**Exercise brief:**
Wherever the word "figure" turns up in a line of the entries, copy that line.

Revision comparison data
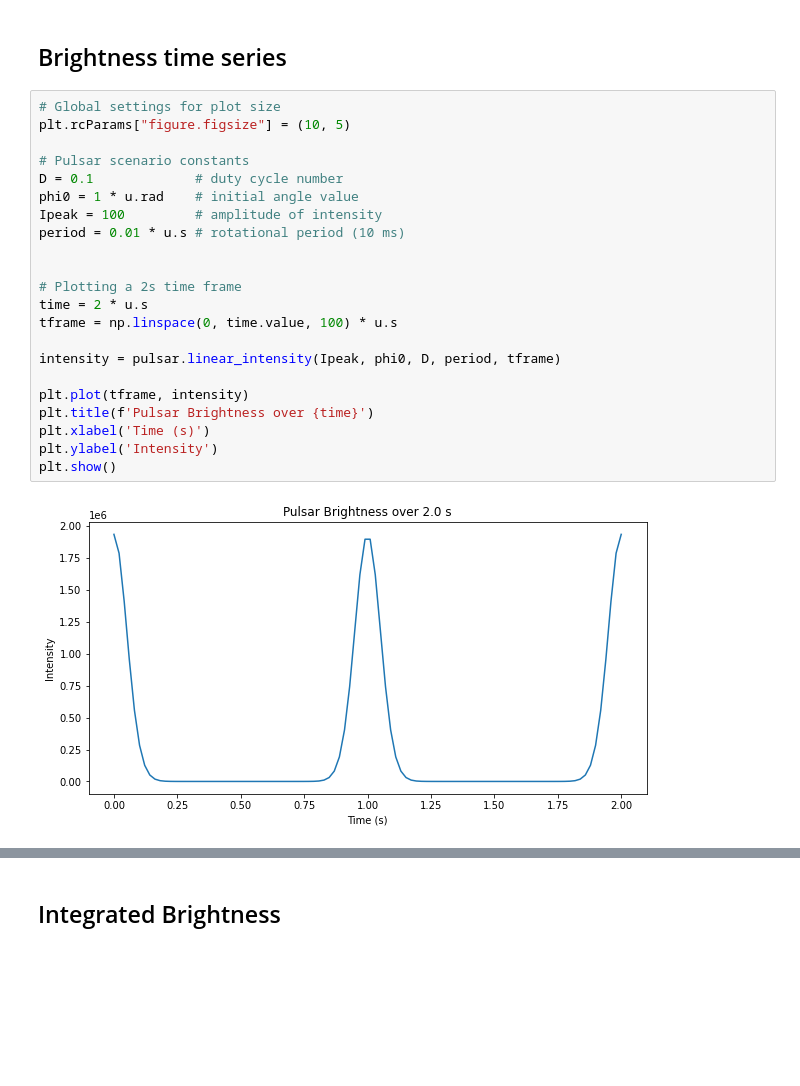
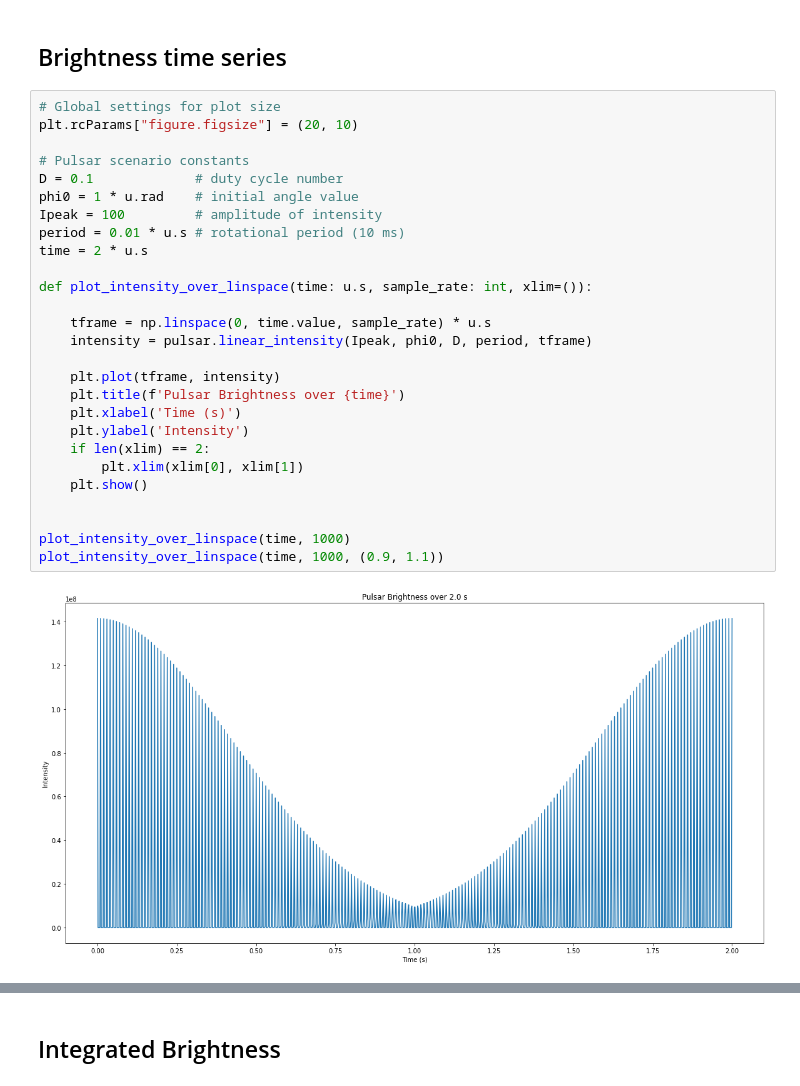
Before and after one commit to louisbranch/cta200_2022, a Jupyter notebook: project/project.ipynb, the cells around one changed output, grey strips where cells are left out. Saved outputs shown, nothing was run; the diff lists cells and outputs as text; blank space fills up the shorter version.

```diff
--- a/project/project.ipynb
+++ b/project/project.ipynb
@@ -13,25 +38,30 @@ source https://www.nature.com/articles/2241188a0
 ## Brightness time series
 # %%
 # Global settings for plot size
-plt.rcParams["figure.figsize"] = (10, 5)
+plt.rcParams["figure.figsize"] = (20, 10)
 
 # Pulsar scenario constants
 D = 0.1             # duty cycle number
 phi0 = 1 * u.rad    # initial angle value
 Ipeak = 100         # amplitude of intensity
 period = 0.01 * u.s # rotational period (10 ms)
+time = 2 * u.s
+
+def plot_intensity_over_linspace(time: u.s, sample_rate: int, xlim=()):
+
+    tframe = np.linspace(0, time.value, sample_rate) * u.s
+    intensity = pulsar.linear_intensity(Ipeak, phi0, D, period, tframe)
+
+    plt.plot(tframe, intensity)
+    plt.title(f'Pulsar Brightness over {time}')
+    plt.xlabel('Time (s)')
+    plt.ylabel('Intensity')
+    if len(xlim) == 2:
+        plt.xlim(xlim[0], xlim[1])
+    plt.show()
 
 
-# Plotting a 2s time frame
-time = 2 * u.s
-tframe = np.linspace(0, time.value, 100) * u.s
-
-intensity = pulsar.linear_intensity(Ipeak, phi0, D, period, tframe)
-
-plt.plot(tframe, intensity)
-plt.title(f'Pulsar Brightness over {time}')
-plt.xlabel('Time (s)')
-plt.ylabel('Intensity')
-plt.show()
+plot_intensity_over_linspace(time, 1000)
+plot_intensity_over_linspace(time, 1000, (0.9, 1.1))
 # %% [output]
-[figure, old version]
+[figure, new version]
```
Also changed, not shown: parts of 4 cells of this notebook, 1 other file.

**Answer section:**
-plt.rcParams["figure.figsize"] = (10, 5)
+plt.rcParams["figure.figsize"] = (20, 10)
-[figure, old version]
+[figure, new version]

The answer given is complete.